- _TASK INSTRUCTIONS_
Could you filter the records below and return each line that holds "Habla"?

- _EXERCISE INPUTS_
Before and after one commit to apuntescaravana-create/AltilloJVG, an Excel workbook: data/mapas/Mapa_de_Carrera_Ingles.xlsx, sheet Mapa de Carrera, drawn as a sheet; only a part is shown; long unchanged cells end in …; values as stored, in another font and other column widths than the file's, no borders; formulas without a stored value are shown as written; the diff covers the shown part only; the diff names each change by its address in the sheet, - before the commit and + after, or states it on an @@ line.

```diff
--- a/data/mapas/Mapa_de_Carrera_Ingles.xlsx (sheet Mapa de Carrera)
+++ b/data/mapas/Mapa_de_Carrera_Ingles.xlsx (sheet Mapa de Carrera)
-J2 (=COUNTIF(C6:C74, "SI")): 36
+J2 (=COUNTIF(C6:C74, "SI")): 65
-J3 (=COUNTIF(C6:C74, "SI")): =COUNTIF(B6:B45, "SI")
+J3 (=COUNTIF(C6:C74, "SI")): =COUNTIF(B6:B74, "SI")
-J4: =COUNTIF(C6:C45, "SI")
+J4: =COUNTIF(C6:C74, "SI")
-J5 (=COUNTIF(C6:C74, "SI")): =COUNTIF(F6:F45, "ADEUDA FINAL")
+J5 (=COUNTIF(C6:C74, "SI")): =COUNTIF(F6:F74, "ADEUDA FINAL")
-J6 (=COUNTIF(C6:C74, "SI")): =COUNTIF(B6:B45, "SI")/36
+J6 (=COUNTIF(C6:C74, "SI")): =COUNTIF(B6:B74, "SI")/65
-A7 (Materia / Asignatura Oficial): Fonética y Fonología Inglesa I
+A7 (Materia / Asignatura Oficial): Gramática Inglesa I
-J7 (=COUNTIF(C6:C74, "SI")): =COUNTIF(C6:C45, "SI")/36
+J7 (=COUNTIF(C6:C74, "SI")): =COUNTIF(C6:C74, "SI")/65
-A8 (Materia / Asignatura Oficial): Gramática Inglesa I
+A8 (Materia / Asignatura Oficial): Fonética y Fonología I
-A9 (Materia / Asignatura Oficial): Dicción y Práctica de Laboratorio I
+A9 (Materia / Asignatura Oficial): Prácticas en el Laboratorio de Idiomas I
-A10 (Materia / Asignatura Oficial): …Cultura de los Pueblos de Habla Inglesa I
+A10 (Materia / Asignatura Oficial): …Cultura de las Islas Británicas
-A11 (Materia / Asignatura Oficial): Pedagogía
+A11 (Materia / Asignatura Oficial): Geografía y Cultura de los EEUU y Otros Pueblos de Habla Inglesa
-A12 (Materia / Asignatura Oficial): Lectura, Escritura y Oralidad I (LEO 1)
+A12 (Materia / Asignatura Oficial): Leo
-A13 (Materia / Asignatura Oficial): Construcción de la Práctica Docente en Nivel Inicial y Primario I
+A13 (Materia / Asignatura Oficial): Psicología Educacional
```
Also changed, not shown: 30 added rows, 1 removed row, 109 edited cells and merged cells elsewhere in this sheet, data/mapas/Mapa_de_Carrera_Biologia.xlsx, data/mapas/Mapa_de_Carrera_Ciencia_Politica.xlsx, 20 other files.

- _RESPONSE_
-A10 (Materia / Asignatura Oficial): …Cultura de los Pueblos de Habla Inglesa I
+A11 (Materia / Asignatura Oficial): Geografía y Cultura de los EEUU y Otros Pueblos de Habla Inglesa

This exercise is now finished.